Among the entries below, find every line that contains the string "繰り返し処理のためのfor式", then copy it.

+ + +

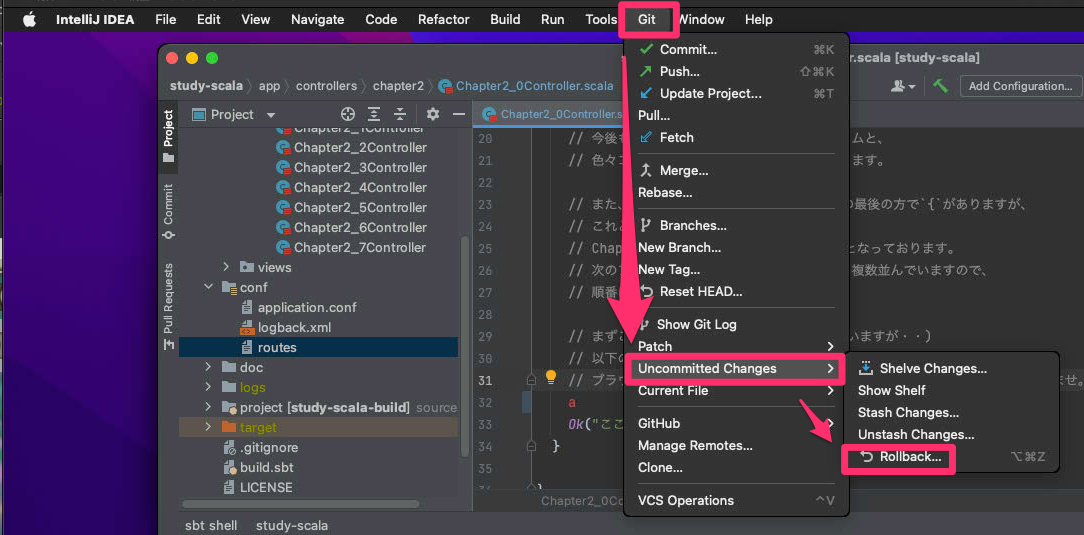
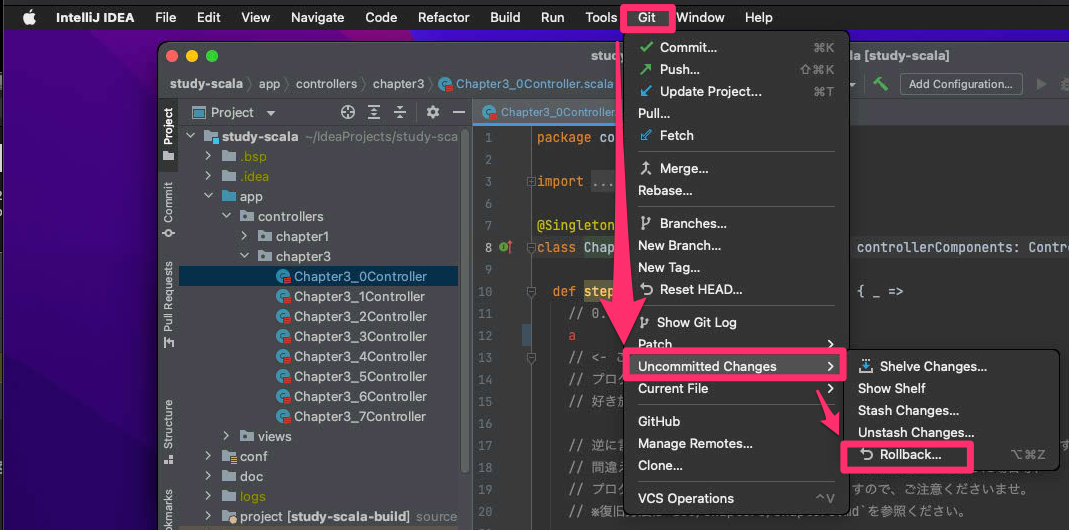
WIP: chapter3

diff --git a/doc/chapter3/chapter3.md b/doc/chapter3/chapter3.md
@@ -37,89 +37,83 @@ sbt shellを開き、`run`を実行します。
 
 ## 復旧手順
 
-ただ、もしかすると、下図のようにエラーが出てしまうケースがあるかもしれません。
+ただ、もしかすると、少し書き換えたことにより、  
+下図のようにエラーが出てしまうケースがあるかもしれません。
 
 ![scala4.png](image/scala4.png)
 
 その場合は、下図のようにメニューから、  
 Git -> Uncommitted Changes -> Rollback を選択して、
 
-・mac
-
 ![scala5.png](image/scala5.png)
 
-・win
-
-![scala5-win.png](image/scala5-win.png)
+※上図はmacですが、windowsの場合もウィンドウ上部にあるメニューから同様に操作できます。
 
 開いた下図モーダルで`Rollback`をした後に、再度ブラウザでURLを開き直してみてください。
 
 ![scala6.png](image/scala6.png)
 
 それでもうまくいかない場合は、パソコンを再起動して、  
-再チャレンジすればうまくいくかもしれません。
+再チャレンジすればうまくいくかもしれません・・！
 
 ## 学習ステップ一覧
 
 以下がソースファイルと各ステップと対応するURLになります。  
-長旅になると思います。1日1ステップとかのペースやそれ以下でも構いません。  
-じっくり読み進めてみてくださいませ。
+ずばり長旅になると思います。1日1ステップとかのペースや、それ以下でも構いません。  
+是非じっくり読み進めてみて欲しいです。
 
 |  タイトル   |  ファイル名 | サブタイトル  | 関数名(def) | URL | 
 | ---- | ---- | ---- | ---- | ---- |
-| 0. コメントとHTML | Chapter2_0Controller  |  -  | chapter2_0 | http://localhost:9000/chapter2/0
-| 1. 変数とリテラル  | Chapter2_1Controller |  1-1. 初めての変数(var) | chapter2_1_1 | http://localhost:9000/chapter2/1/1 |
-| | |  1-2. 文字列リテラル | chapter2_1_2 | http://localhost:9000/chapter2/1/2 |
-| | |  1-3. 変数値の上書き | chapter2_1_3 | http://localhost:9000/chapter2/1/3 |
-| | |  1-4. 初めてのval |  chapter2_1_4 | http://localhost:9000/chapter2/1/4 |
+| 0. コメントとHTML | Chapter2_0Controller  |  -  | step2_0 | http://localhost:9000/chapter3/0
+| 1. 変数とリテラル  | Chapter2_1Controller |  1-1. 初めての変数(var) | step1_1 | http://localhost:9000/chapter3/1/1 |
+| | | 1-2. 文字列リテラル | step1_2 | http://localhost:9000/chapter3/1/2 |
+| | | 1-3. 変数値の上書き | step1_3 | http://localhost:9000/chapter3/1/3 |
+| | | 1-4. 初めてのval |  step1_4 | http://localhost:9000/chapter3/1/4 |
+| 2. 型 | Chapter2_2Controller | 2-1. 初めての型 | step2_1 | http://localhost:9000/chapter3/2/1 |
+| | | 2-2. 演算子とString型の足し算 | step2_2 | http://localhost:9000/chapter3/2/2 |
+| | | 2-3. 初めてのInt(整数)型 | step2_3 | http://localhost:9000/chapter3/2/3 |
+| | | 2-4. 初めてのDouble(小数)型 | step2_4 | http://localhost:9000/chapter3/2/4 |
+| | | 2-5. Int型とDouble型 | step2_5 | http://localhost:9000/chapter3/2/5 |
+| | | 2-6. String型とInt型 | step2_6 | http://localhost:9000/chapter3/2/6 |
+| | | 2-7. 文字列リテラルの強化版 | step2_7 | http://localhost:9000/chapter3/2/7 |
+| | | 2-8. 基本型いろいろ | step2_8 | http://localhost:9000/chapter3/2/8 |
+| | | 2-9. 演算子色々 | step2_9 | http://localhost:9000/chapter3/2/9 |
+| | | 2-10. 演算子の計算順序と括弧 | step2_10 | http://localhost:9000/chapter3/2/10 |
+| 3. 分岐 | Chapter2_3Controller | 3-1. if ~ else if ~ else | step3_1 | http://localhost:9000/chapter3/3/1 |
+| | | 3-2. 入れ子のif式 | step3_2 | http://localhost:9000/chapter3/3/2 |
+| | | 3-3. match式 | step3_3 | http://localhost:9000/chapter3/3/3 |
+| | | 3-4. 分岐と型 | step3_4 | http://localhost:9000/chapter3/3/4 |
+| | | 3-5. match式でのガーーーード(if)！ | step3_5 | http://localhost:9000/chapter3/3/5 |
+| | | 3-6. 変数の範囲(スコープ) | step3_6 | http://localhost:9000/chapter3/3/6 |
+| | | 3-7. ifとmatchの使い分け | step3_7 | http://localhost:9000/chapter3/3/7 |
+| 4. 繰り返しとコレクション | Chapter2_4Controller | 4-1. List | step4_1 | http://localhost:9000/chapter3/4/1 |
+| | | 4-2. 繰り返し処理のためのfor式 | step4_2 | http://localhost:9000/chapter3/4/2 |
+| | | 4-3. 繰り返し処理のためのfor式 強化編その1 入れ子 | step4_3 | http://localhost:9000/chapter3/4/3 |
+| | | 4-4. 繰り返し処理のためのfor式 強化編その2 条件指定 | step4_4 | http://localhost:9000/chapter3/4/4 |
+| | | 4-5. for式サヨナラ!? | step4_5 | http://localhost:9000/chapter3/4/5 |
+| 5. 関数 | Chapter2_5Controller | 5-1. 関数の無い世界 | step5_1 | http://localhost:9000/chapter3/5/1 |
+| | | 5-2. 関数のある世界 | step5_2 | http://localhost:9000/chapter3/5/2 |
+| | | 5-3. 関数の引数 | step5_3 | http://localhost:9000/chapter3/5/3 |
+| | | 5-4. 関数で複数の値を返したい？タプル型・・あるよ。 | step5_4 | http://localhost:9000/chapter3/5/4 |
+| | | 5-5. タプル型・・・だと厳しい？ | step5_5 | http://localhost:9000/chapter3/5/5 |
+| 6. クラス | Chapter2_6Controller | 6-1. クラスって？ | step6_1 | http://localhost:9000/chapter3/6/1 |
+| | | 6-2. フィールド | step6_2 | http://localhost:9000/chapter3/6/2 |
+| | | 6-3. メソッド | step6_3 | http://localhost:9000/chapter3/6/3 |
+| | | 6-4. メソッド2 | step6_4 | http://localhost:9000/chapter3/6/4 |
+| | | 6-5. 組込型の演算子とメソッド | step6_5 | http://localhost:9000/chapter3/6/5 |
+| | | 6-6. クラスの継承 | step6_6 | http://localhost:9000/chapter3/6/6 |
+| | | 6-7. 抽象クラス | step6_7 | http://localhost:9000/chapter3/6/7 |
+| | | 6-8. 型と継承と多態性 | step6_8 | http://localhost:9000/chapter3/6/8 |
+| | | 6-9. Any型・Object型 | step6_9 | http://localhost:9000/chapter3/6/9 |
+| 7. 組込クラスと高階関数とラムダ式 | Chapter2_7Controller | 7-1. Option | step7_1 | http://localhost:9000/chapter3/7/1 |
+| | | 7-2. 高階関数 | step7_2 | http://localhost:9000/chapter3/7/2 |
+| | | 7-3. ラムダ式の省略記法 | step7_3 | http://localhost:9000/chapter3/7/3 |
+| | | 7-4. Option 2 | step7_4 | http://localhost:9000/chapter3/7/4 |
+| | | 7-5. List 2 | step7_5 | http://localhost:9000/chapter3/7/5 |
+| | | 7-6. Map | step7_6 | http://localhost:9000/chapter3/7/6 |
 
-以降TODO
+## まとめ
 
-* Chapter2_2Controller
-  * chapter2_2_1
-  * chapter2_2_2
-  * chapter2_2_3
-  * chapter2_2_4
-  * chapter2_2_5
-  * chapter2_2_6
-  * chapter2_2_7
-  * chapter2_2_8
-  * chapter2_2_9
-  * chapter2_2_10  
-* Chapter2_3Controller
-  * chapter2_3_1
-  * chapter2_3_2
-  * chapter2_3_3
-  * chapter2_3_4
-  * chapter2_3_5
-  * chapter2_3_6
-  * chapter2_3_7
-* Chapter2_4Controller
-  * chapter2_4_1
-  * chapter2_4_2
-  * chapter2_4_3
-  * chapter2_4_4
-  * chapter2_4_5 
-* Chapter2_5Controller
-  * chapter2_5_1
-  * chapter2_5_2
-  * chapter2_5_3
-  * chapter2_5_4
-  * chapter2_5_5
-* Chapter2_6Controller
-  * chapter2_6_1
-  * chapter2_6_2
-  * chapter2_6_3
-  * chapter2_6_4
-  * chapter2_6_5
-  * chapter2_6_6
-  * chapter2_6_7
-  * chapter2_6_8
-  * chapter2_6_9
-* Chapter2_7Controller
-  * chapter2_7_1
-  * chapter2_7_2
-  * chapter2_7_3
-  * chapter2_7_4
-  * chapter2_7_5
-  * chapter2_7_6 
+Scala完全に理解した！
+もっとだ！もっと力を！という方は、  
+Chapter4の完成をお待ち下さい・・・。  

diff --git a/README.md b/README.md
@@ -15,9 +15,13 @@ Scala言語でみんなでプログラミングに入門しちゃおうってプ
 
 ## 使い方
 
+基本的には以下のChapterリンクを順番に参照いただくことを想定しております。
+
 * Chapter.1でプログラミング体験をしちゃいます。
   * Mac(パソコンにリンゴマークがついているもの)をお使いの場合 -> [こちらをクリック](doc/chapter1/chapter1-mac.md)。
   * Windows(パソコンを起動時に窓みたいなロゴがでる)をお使いの場合 -> [こちらをクリック](doc/chapter1/chapter1-win.md)。 
   
-* Chapter.2
-  * 準備中です。
+* [Chapter.2](doc/chapter2/chapter2.md)ではWebアプリとHTMLの概要を把握しちゃいます。
+  * ざっくり内容です。 
+* [Chapter.3](doc/chapter3/chapter3.md)ではScalaプログラミングに入門しちゃいます。
+  * 割とマジな内容です。 

diff --git a/doc/chapter2/chapter2.md b/doc/chapter2/chapter2.md
@@ -158,6 +158,5 @@ Webアプリが行う仕事は本当に多岐にわたりますが、
 Webアプリ完全に理解した！  
 HTML完全に理解した！
 
-まだだ！まだ足りぬ！という方は、   
-[Topページ](https://github.com/igadaruma/study-scala) に戻りChapter3に進行を。  
+まだだ！まだ足りぬ！という方は[Chapter3](../chapter3/chapter3.md)に進行を。  
 いよいよ本格的にプログラミングを学習する段階になります。

diff --git a/doc/chapter1/chapter1-mac.md b/doc/chapter1/chapter1-mac.md
@@ -333,8 +333,7 @@ val answer = leftAsNumber - rightAsNumber
 プログラミング完全に理解した！  
 プログラミング完全に理解した！
 
-完全に理解したけど物足りないという方は、   
-[Topページ](https://github.com/igadaruma/study-scala) に戻りChapter2に進行を。
+完全に理解したけど物足りないという方は[Chapter2](../chapter2/chapter2.md)に進行を。
 
 ## 参考文献
 

diff --git a/doc/chapter1/chapter1-win.md b/doc/chapter1/chapter1-win.md
@@ -268,8 +268,7 @@ val answer = leftAsNumber - rightAsNumber
 プログラミング完全に理解した！  
 プログラミング完全に理解した！
 
-完全に理解したけど物足りないという方は、   
-[Topページ](https://github.com/igadaruma/study-scala) に戻りChapter2に進行を。
+完全に理解したけど物足りないという方は[Chapter2](../chapter2/chapter2.md)に進行を。
 
 ## 参考文献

+ + +

## [SOLUTION BELOW]
+| | | 4-2. 繰り返し処理のためのfor式 | step4_2 | http://localhost:9000/chapter3/4/2 |
+| | | 4-3. 繰り返し処理のためのfor式 強化編その1 入れ子 | step4_3 | http://localhost:9000/chapter3/4/3 |
+| | | 4-4. 繰り返し処理のためのfor式 強化編その2 条件指定 | step4_4 | http://localhost:9000/chapter3/4/4 |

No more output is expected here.